User interface change data:
# # #
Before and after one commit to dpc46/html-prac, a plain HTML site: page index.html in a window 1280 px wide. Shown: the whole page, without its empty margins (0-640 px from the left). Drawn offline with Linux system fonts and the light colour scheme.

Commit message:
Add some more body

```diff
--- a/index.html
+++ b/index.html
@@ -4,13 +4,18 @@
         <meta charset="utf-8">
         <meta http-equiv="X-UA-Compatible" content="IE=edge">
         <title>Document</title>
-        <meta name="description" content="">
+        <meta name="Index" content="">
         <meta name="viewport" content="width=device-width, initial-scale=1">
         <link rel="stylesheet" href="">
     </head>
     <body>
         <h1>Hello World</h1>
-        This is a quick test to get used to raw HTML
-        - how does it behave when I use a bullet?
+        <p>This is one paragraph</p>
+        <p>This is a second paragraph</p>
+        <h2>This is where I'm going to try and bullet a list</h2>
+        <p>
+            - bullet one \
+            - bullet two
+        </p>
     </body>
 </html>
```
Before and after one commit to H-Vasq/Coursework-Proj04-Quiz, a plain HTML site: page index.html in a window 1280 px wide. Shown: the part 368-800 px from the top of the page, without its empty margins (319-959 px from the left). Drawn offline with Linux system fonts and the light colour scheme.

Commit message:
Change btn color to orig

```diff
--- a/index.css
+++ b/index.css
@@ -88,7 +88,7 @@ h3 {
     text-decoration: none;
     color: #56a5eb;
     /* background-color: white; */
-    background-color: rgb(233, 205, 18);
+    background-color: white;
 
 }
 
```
# # #
● **What the task requires**
Look through the entries and copy every line in which the string "Shown" appears.

● **Your solution**
Before and after one commit to dpc46/html-prac, a plain HTML site: page index.html in a window 1280 px wide. Shown: the whole page, without its empty margins (0-640 px from the left). Drawn offline with Linux system fonts and the light colour scheme.
Before and after one commit to H-Vasq/Coursework-Proj04-Quiz, a plain HTML site: page index.html in a window 1280 px wide. Shown: the part 368-800 px from the top of the page, without its empty margins (319-959 px from the left). Drawn offline with Linux system fonts and the light colour scheme.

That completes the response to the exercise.